● **Work to complete**: Each line of the material holding the word "layout" must be identified and copied.
==============================
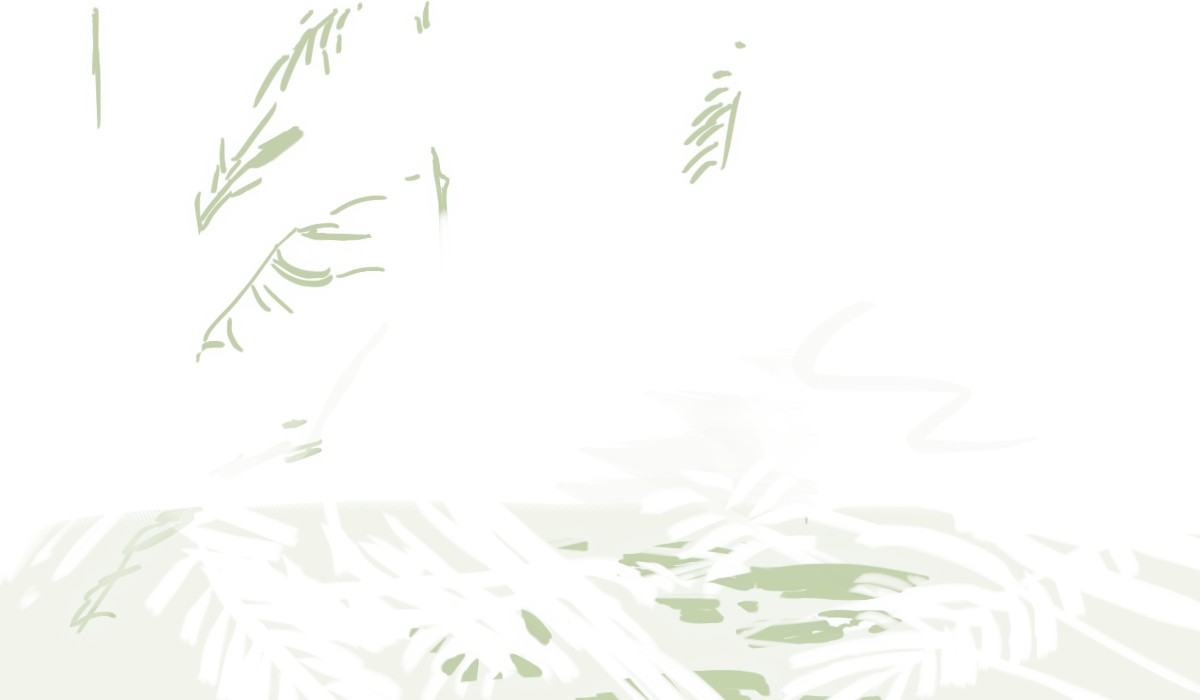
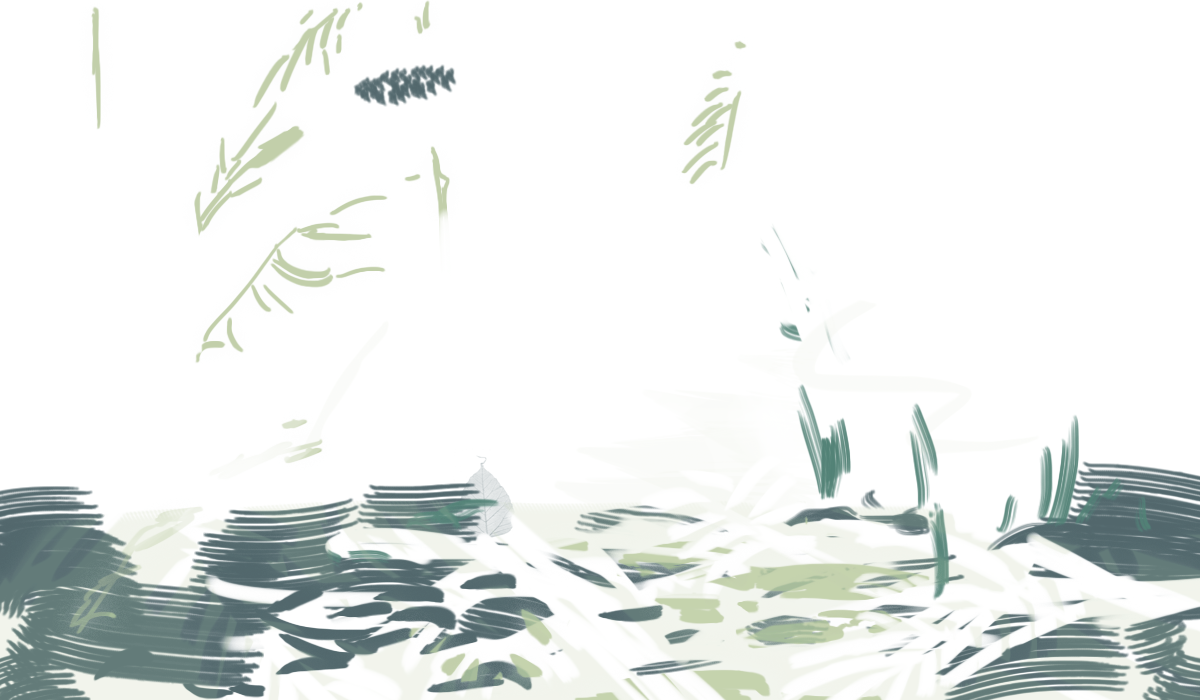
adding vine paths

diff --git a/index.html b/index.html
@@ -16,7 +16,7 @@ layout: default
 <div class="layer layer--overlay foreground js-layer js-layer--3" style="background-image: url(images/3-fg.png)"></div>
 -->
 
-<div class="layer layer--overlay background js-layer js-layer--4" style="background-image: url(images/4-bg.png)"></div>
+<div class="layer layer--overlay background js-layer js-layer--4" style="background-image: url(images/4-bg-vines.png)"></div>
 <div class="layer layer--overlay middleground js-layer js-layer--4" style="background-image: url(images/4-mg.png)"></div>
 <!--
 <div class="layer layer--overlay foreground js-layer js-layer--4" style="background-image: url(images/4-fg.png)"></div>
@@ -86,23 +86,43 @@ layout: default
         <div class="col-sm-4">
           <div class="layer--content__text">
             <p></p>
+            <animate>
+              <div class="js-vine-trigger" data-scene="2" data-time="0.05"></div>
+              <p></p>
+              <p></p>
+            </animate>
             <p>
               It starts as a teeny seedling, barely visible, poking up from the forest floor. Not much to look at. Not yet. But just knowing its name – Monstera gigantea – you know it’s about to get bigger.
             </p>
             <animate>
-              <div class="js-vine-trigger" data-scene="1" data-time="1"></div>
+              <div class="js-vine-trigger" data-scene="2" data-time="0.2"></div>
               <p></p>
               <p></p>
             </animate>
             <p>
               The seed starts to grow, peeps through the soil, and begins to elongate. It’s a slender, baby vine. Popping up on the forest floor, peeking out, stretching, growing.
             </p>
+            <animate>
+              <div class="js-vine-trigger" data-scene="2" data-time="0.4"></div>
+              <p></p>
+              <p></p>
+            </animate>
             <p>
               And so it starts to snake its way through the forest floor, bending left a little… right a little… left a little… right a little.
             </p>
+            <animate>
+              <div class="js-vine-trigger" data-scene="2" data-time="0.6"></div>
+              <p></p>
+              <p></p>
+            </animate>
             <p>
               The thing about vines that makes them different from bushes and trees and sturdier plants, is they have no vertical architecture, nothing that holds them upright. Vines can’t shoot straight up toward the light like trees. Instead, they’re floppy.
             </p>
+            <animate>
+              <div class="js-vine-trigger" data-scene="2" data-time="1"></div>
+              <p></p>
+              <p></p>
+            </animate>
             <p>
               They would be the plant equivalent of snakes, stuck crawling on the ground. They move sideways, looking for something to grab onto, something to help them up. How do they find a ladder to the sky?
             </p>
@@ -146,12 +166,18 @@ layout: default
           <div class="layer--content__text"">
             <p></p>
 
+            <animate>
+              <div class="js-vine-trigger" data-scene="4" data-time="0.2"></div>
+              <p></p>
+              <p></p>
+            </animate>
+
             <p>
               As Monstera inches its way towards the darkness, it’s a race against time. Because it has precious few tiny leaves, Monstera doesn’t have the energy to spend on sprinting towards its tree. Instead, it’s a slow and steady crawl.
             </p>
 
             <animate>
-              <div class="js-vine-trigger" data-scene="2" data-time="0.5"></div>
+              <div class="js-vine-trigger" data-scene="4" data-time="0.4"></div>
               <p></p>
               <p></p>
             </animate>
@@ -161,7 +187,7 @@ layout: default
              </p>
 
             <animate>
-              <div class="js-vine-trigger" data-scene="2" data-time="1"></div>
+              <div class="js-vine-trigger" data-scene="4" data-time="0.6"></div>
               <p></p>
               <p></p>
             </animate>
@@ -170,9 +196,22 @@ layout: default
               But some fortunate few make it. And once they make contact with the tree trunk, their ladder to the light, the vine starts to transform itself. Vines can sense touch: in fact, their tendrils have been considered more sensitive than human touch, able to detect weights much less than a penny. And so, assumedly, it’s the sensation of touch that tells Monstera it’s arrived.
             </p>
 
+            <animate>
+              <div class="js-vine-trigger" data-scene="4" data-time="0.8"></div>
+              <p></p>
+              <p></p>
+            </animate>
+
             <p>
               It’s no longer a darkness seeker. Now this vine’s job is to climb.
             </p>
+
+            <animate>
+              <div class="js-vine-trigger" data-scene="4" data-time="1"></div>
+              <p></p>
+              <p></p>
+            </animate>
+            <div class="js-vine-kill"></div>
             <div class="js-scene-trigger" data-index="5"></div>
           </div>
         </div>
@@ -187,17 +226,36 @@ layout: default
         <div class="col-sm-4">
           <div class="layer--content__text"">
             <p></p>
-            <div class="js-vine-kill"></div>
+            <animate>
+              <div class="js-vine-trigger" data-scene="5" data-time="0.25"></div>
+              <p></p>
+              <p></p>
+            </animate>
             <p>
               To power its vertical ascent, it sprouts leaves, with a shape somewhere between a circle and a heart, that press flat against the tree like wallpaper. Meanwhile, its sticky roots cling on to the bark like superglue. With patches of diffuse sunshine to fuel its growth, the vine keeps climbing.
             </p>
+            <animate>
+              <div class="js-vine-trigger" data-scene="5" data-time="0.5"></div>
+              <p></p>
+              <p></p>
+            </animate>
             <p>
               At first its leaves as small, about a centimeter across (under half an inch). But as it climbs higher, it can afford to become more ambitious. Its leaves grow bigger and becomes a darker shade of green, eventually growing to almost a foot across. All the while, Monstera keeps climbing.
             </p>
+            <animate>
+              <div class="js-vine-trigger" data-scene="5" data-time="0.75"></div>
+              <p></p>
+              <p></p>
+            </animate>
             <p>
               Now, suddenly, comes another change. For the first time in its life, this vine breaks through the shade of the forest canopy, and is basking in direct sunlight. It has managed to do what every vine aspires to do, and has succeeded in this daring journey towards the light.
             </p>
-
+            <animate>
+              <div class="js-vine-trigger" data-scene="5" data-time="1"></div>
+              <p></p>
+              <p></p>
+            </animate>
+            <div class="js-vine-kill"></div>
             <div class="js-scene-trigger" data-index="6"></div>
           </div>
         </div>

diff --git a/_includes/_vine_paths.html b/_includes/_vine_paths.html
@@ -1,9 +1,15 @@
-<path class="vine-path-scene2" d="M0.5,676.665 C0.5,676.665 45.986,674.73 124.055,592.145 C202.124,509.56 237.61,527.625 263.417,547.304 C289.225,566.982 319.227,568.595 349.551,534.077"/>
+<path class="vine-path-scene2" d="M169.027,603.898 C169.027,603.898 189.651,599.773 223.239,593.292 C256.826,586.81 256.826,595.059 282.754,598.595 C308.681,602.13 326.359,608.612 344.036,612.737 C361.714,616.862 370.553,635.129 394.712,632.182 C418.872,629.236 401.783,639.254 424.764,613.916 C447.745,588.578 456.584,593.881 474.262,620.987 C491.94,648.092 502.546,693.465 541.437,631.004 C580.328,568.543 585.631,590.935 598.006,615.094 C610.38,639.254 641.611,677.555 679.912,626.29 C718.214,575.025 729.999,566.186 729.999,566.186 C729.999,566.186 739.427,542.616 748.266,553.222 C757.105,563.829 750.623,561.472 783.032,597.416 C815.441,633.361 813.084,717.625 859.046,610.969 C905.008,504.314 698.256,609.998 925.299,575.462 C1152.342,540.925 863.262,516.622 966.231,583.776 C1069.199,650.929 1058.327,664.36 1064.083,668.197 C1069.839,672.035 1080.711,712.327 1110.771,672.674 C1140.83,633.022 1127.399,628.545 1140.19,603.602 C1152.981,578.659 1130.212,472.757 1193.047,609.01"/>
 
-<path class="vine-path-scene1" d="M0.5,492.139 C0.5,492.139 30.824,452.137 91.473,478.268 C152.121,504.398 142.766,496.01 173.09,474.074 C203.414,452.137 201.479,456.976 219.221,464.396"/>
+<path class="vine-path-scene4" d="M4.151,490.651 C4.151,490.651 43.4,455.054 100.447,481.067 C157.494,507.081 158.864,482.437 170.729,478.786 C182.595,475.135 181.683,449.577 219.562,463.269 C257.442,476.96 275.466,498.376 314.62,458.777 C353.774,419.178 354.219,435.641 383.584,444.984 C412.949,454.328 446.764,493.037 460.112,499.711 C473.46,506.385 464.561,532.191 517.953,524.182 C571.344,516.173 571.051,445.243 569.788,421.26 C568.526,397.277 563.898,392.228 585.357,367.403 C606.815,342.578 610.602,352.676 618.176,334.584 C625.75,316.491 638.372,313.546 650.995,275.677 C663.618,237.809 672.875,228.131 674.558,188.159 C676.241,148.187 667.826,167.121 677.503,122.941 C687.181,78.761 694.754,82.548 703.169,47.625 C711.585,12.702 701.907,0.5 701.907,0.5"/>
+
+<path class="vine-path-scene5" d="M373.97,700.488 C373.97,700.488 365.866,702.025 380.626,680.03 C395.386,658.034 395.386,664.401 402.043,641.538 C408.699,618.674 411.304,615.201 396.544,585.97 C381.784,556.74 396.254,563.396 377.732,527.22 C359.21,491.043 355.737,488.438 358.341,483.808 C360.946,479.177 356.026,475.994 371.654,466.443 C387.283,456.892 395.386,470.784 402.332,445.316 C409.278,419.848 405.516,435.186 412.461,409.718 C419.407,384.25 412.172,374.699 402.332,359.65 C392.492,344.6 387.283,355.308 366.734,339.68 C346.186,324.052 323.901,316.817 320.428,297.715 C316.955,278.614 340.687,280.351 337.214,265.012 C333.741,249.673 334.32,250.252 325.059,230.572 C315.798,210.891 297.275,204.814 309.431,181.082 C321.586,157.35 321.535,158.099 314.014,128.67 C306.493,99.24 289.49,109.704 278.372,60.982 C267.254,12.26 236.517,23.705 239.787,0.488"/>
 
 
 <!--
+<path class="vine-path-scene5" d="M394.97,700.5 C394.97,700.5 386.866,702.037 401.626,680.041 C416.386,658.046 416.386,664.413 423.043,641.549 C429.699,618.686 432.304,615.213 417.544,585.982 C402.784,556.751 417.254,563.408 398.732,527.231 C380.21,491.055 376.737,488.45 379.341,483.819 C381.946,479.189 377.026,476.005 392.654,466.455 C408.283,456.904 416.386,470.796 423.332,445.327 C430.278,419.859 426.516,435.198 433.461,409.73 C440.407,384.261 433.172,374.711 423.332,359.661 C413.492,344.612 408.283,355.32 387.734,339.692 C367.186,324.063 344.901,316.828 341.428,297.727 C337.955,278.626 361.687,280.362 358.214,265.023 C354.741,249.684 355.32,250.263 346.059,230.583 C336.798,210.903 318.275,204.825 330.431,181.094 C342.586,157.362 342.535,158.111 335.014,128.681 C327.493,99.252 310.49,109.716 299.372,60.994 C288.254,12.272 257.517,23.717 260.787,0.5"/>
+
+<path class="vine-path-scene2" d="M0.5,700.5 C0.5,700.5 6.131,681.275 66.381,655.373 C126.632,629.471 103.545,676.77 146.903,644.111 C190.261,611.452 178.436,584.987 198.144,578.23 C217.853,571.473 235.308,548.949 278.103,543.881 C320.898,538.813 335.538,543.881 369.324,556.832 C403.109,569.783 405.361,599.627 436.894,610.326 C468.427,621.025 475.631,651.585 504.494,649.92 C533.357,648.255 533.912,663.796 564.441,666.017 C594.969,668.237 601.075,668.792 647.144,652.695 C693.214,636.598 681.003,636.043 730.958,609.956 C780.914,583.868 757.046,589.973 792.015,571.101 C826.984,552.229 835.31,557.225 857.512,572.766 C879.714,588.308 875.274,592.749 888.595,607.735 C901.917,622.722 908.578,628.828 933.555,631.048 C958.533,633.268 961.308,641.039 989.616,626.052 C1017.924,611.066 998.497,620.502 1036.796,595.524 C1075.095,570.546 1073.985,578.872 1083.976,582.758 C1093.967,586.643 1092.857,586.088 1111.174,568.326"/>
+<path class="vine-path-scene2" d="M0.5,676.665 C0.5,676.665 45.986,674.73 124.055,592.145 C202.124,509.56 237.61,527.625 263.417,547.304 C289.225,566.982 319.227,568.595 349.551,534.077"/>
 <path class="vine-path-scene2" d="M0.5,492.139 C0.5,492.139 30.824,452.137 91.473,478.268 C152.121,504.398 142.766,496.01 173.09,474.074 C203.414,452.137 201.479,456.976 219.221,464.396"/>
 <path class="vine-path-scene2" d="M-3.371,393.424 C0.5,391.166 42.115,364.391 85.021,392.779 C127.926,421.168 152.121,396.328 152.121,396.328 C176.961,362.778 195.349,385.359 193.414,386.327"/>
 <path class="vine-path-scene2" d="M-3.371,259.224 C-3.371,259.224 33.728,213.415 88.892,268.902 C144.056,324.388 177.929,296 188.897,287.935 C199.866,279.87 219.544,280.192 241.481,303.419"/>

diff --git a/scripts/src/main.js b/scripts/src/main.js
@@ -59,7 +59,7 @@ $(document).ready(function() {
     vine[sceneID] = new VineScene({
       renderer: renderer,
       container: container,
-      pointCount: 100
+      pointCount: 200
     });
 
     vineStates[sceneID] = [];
==============================
● **Reply to the task**:
@@ -16,7 +16,7 @@ layout: default
@@ -86,23 +86,43 @@ layout: default
@@ -146,12 +166,18 @@ layout: default
@@ -161,7 +187,7 @@ layout: default
@@ -170,9 +196,22 @@ layout: default
@@ -187,17 +226,36 @@ layout: default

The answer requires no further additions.